There are several costs that can drain profits, but not many are as significant to bottom line or as difficult to control as labor. When costs begin to climb, anxiety levels rise and often lead to knee-jerk reactions that might include reducing employee pay or cutting the amount of workers or hours worked. While any of these may produce cost reductions, none are the right path to solving labor-cost issues and may have a negative impact on the quality of service.
Another thought to consider is the changes that come with the Affordable Care Act, mandatory pay increases and proposed changes to the overtime rules to name a few. You can start to see why most restaurant operators' list labor costs among their top concerns, it's no wonder many lose sleep over it.
Understanding labor Ccost
Labor and its costs are determined by:
- Minimum-wage limits used to establish base pay.
- The number of guests (supply and demand) that frequent your restaurant.
- Availability of the actual labor itself.
Labor costs can be improved with knowledge of required resource allocation to demand, over-time prevention and continuous improvements in productivity – employee, or physical components of the business, e.g., labor saving equipment, optimized floor plans, etc.
It's not my intent to go into these issues in depth, but I want to discuss a few thoughts. I hope together we can explore how labor costs originate and how to control them.
Labor as a percent of sales
Using labor as a percent of sales to measure productivity seems quite logical. What could be more telling than computing how much you're selling compared to your payroll costs? In most companies labor costs are typically understood as a percentage of sales, and while the actual number varies by company, many restaurant companies tend to try and run a labor percentage at or below 20 percent.
While there's some use for this traditional metric (50,000 foot view), trying to determine the productivity of a restaurant's staff solely on the basis of labor as a percent of sales is not effective for measuring productivity and efficiency at the level needed for effective change.
First, metrics such as labor as a percent of sales lack the detail needed to identify areas of opportunity for improvement. For example, your company policy states that labor as a percent of sales should be 20 percent or less but this week's report shows that several locations are now running at 22 to 26 percent. What action do you take? More importantly, how do you know which action will work best?
This number was most likely computed from a composite of all employees and contrasted against their total pay for a given period, perhaps a week or more if it's not run until the end of the pay period.
Why labor as a percent of sale is problematic:
- The figures (22 to 26 percent) do not reflect the different job categories, e.g., servers, cooks, bussers, etc., making it impossible to determine which categories may be contributing to the issue

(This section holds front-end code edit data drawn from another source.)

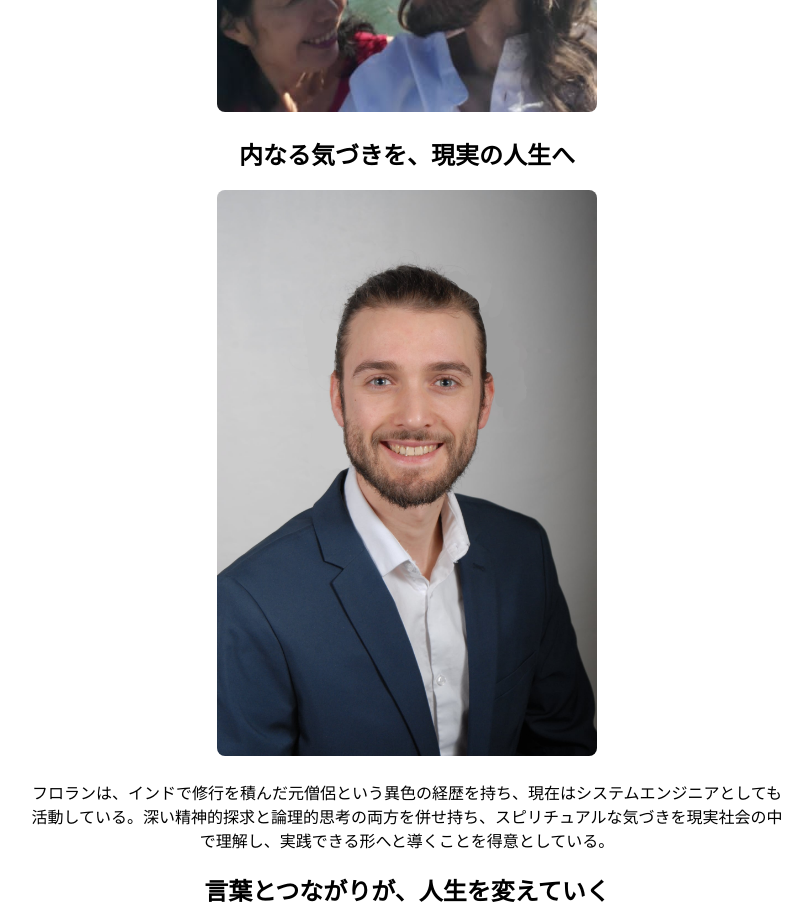
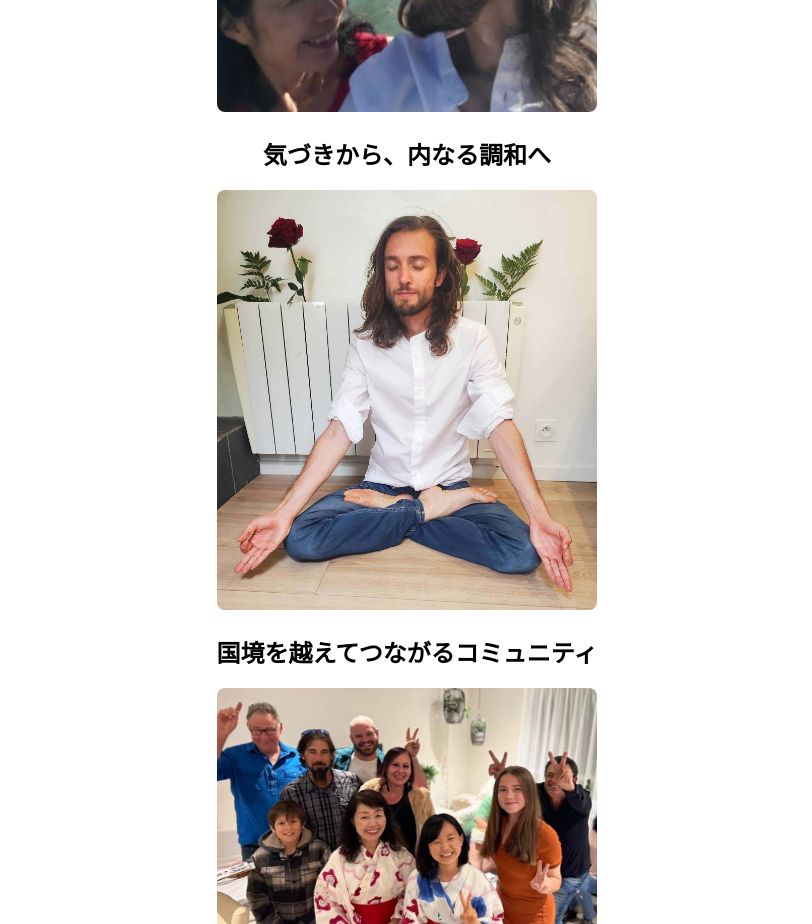
Before and after one commit to yokoandflorent/yokoandflorent.github.io, a plain HTML site: page index.html in a window 1280 px wide. Shown: the part 1500-2424 px from the top of the page, without its empty margins (233-1045 px from the left). Drawn offline with Linux system fonts and the light colour scheme.

Commit message:
remove profiles on top main content

```diff
--- a/index.html
+++ b/index.html
@@ -245,14 +245,6 @@
         <h2>ふたりの出会い、ひとつのビジョン</h2>
         <img src="images/yoko-and-florent-paris.jpg" alt="">
 
-        <h2>内なる気づきを、現実の人生へ</h2>
-        <img src="images/florent.jpg" alt="">
-        <p>フロランは、インドで修行を積んだ元僧侶という異色の経歴を持ち、現在はシステムエンジニアとしても活動している。深い精神的探求と論理的思考の両方を併せ持ち、スピリチュアルな気づきを現実社会の中で理解し、実践できる形へと導くことを得意としている。</p>
-
-        <h2>言葉とつながりが、人生を変えていく</h2>
-        <img src="images/yoko.jpg" alt="">
-        <p>洋子は38年にわたり英語教育に携わってきた教育者であり、国際交流やコミュニティづくりを通して、多くの人が言語と出会いによって人生を広げるサポートを続けてきた。長年の指導経験を背景に、言葉だけでなく「人が自分らしく生きるためのコミュニケーション」を大切にしている。</p>
-
         <h2>気づきから、内なる調和へ</h2>
         <img src="images/florent-meditating.jpg" alt="">
 
```
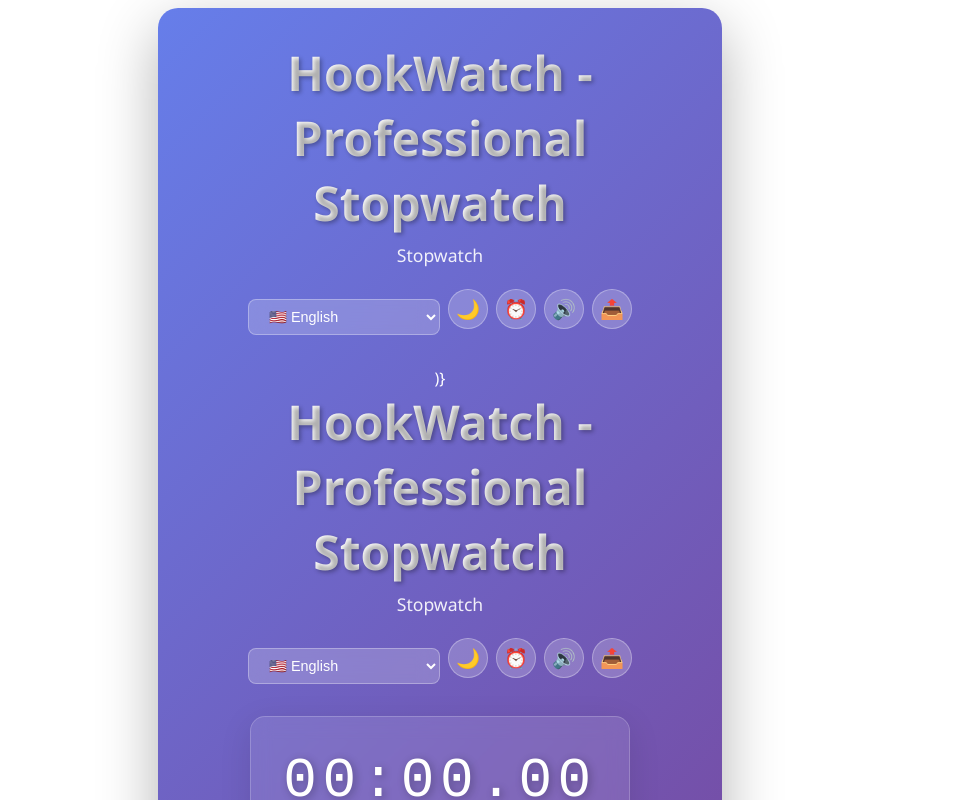
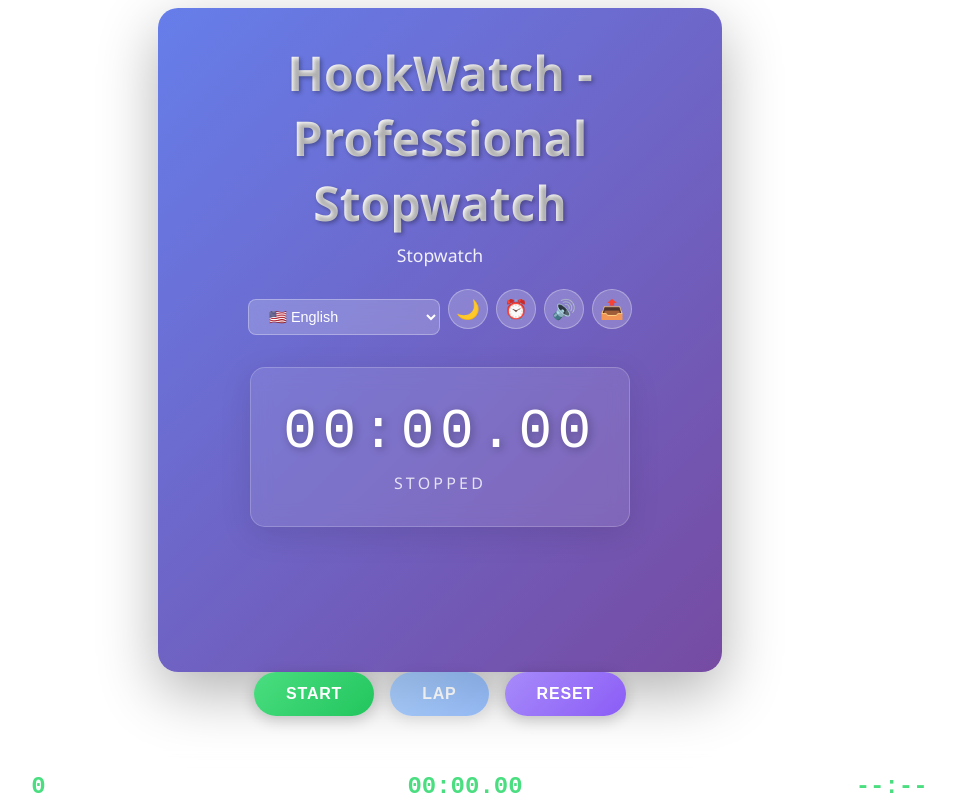
Before and after one commit to Mayankvlog/Hookwatch, a React (Create React App) app: page / in a window 1280 px wide. Shown: the top 800 px of the page, without its empty margins (200-1155 px from the left). Built offline with nearby package versions, Linux system fonts and the light colour scheme.

Commit message:
stopwatch

```diff
--- a/src/HookWatch.jsx
+++ b/src/HookWatch.jsx
@@ -475,43 +475,6 @@ const HookWatch = () => {
           </button>
         </div>
       </div>
-    )}
-
-    <div className="hookwatch-header">
-      <h1>{t('app.title')}</h1>
-      <p>{isCountdownMode ? t('navigation.countdown') : t('navigation.stopwatch')}</p>
-      <div className="theme-controls">
-        <LanguageSwitcher />
-        <button
-            className="theme-btn"
-            onClick={() => setIsDarkTheme(!isDarkTheme)}
-            title="Toggle Theme (T)"
-          >
-            {isDarkTheme ? '🌞' : '🌙'}
-          </button>
-          <button
-            className="mode-btn"
-            onClick={() => setIsCountdownMode(!isCountdownMode)}
-            title="Toggle Mode (M)"
-          >
-            {isCountdownMode ? '⏱️' : '⏰'}
-          </button>
-          <button
-            className="sound-btn"
-            onClick={() => setSoundEnabled(!soundEnabled)}
-            title="Toggle Sound (S)"
-          >
-            {soundEnabled ? '🔊' : '🔇'}
-          </button>
-          <button
-            className="share-btn"
-            onClick={() => setShowShareDialog(true)}
-            title="Share Results"
-          >
-            📤
-          </button>
-        </div>
-      </div>
 
       {isCountdownMode && !isRunning && (
         <div className="countdown-input-section">
```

- It lacks any detail regarding punch in / punch out, day-part / meal period, day of week or hour of the day where the greatest variances may be occurring
- These issues are further compounded if the report is run at the end of the period; while somewhat helpful for future planning, the opportunity to have taken corrective action in the moment has long passed as little can be done to change history.
- It is easily distorted by fluctuations in business. When sales increase, labor appears to shrink, with the opposite occurring when sales decline
- And menu price increases, promotional activity, menu mix fluctuations and scheduling high paid staff members to the same shift can also have an effect on the labor as a percent of sales metric
I'm not saying that using restaurant labor as a percentage of sales is not necessary, I'm saying that using it alone to make key decisions is foolish. It's very difficult to be successful when operating with less than ideal information. It's safe to say, the timely collection of relevant, detailed and accurate information is critical to understanding labor costs. More importantly, it's important to understand where modifications need to be applied to maximize profitability without sacrificing execution and ultimately customer satisfaction.
In Part 2 of this series, we'll discuss. "How to Control Cost Using Effective Restaurant Labor Allocation."
Editor's note: Chuck Bartlett of Mirus co-authored this post.
With prior experience with Dunkin’ Brands and IBM Global Services, Dave Bennett has led Mirus through its formative years and its current growth phase. Dave holds a B.S. in Business Administration and MBA from Northeastern University.